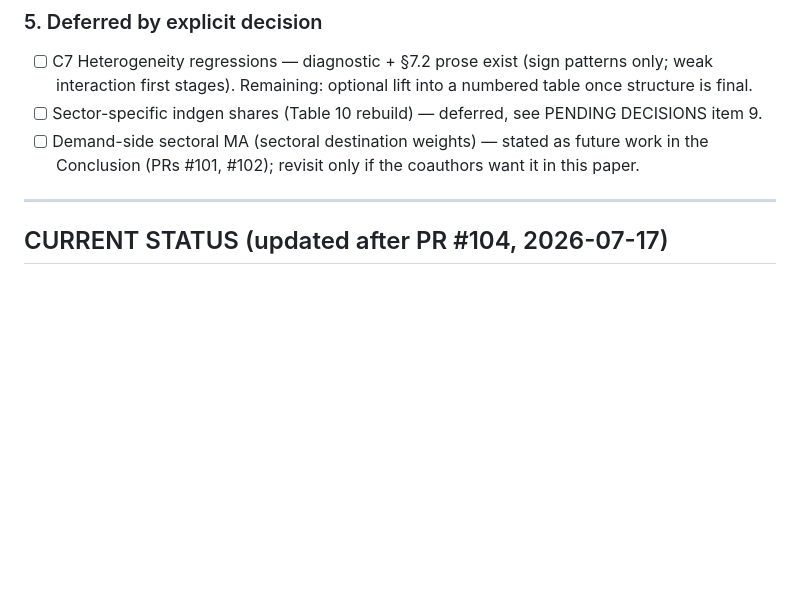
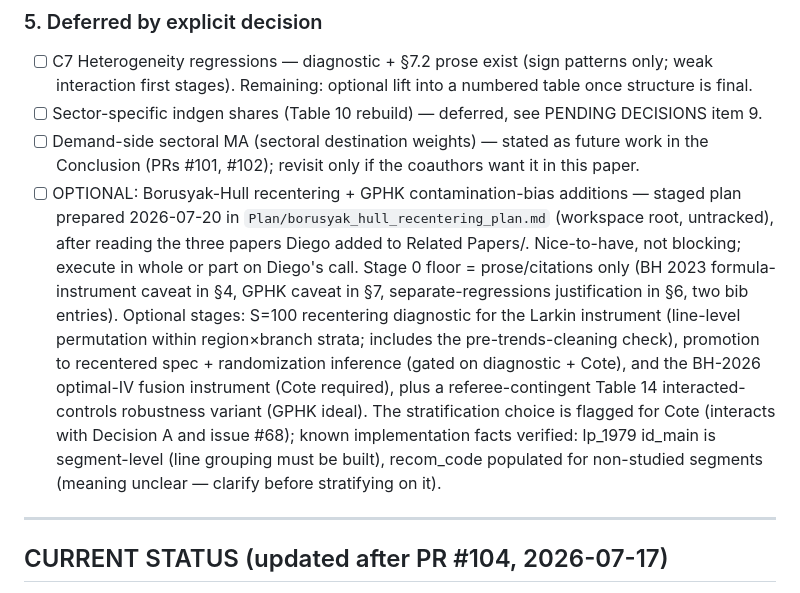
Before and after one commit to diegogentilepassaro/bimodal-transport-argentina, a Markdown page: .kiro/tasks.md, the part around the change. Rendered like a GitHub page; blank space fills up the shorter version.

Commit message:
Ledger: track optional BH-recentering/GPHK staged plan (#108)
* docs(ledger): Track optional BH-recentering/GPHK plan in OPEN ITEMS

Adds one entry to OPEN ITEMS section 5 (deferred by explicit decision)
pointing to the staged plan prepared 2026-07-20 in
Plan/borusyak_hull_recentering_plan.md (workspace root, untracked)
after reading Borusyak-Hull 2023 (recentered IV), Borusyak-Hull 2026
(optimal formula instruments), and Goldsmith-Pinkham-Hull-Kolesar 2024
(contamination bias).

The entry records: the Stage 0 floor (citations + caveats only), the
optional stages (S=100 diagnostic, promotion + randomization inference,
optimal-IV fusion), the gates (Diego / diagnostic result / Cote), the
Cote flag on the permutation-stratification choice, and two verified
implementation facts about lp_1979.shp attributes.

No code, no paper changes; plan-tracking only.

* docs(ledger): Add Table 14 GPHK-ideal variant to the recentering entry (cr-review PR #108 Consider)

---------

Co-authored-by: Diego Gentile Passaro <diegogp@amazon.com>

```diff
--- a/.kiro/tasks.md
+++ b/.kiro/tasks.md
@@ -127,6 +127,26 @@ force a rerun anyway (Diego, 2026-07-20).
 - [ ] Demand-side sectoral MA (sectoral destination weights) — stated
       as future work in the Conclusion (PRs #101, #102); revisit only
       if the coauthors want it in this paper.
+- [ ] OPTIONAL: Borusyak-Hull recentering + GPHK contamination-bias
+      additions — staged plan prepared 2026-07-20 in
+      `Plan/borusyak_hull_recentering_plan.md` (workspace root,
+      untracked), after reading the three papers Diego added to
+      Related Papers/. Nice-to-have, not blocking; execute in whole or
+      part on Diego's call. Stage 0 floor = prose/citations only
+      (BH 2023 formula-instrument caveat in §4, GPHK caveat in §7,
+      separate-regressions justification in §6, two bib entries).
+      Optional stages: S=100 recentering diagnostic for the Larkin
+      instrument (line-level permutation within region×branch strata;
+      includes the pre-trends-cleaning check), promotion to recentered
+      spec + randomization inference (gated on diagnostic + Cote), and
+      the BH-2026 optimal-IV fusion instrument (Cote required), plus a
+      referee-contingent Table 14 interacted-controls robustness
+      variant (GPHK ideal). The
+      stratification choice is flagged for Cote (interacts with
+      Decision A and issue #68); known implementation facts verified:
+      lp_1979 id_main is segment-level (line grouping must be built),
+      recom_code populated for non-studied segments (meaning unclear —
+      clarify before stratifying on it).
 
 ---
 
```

───

In which lines of the records does the word "entry" appear? Copy each of them.

Reply to the task:
Adds one entry to OPEN ITEMS section 5 (deferred by explicit decision)
The entry records: the Stage 0 floor (citations + caveats only), the
* docs(ledger): Add Table 14 GPHK-ideal variant to the recentering entry (cr-review PR #108 Consider)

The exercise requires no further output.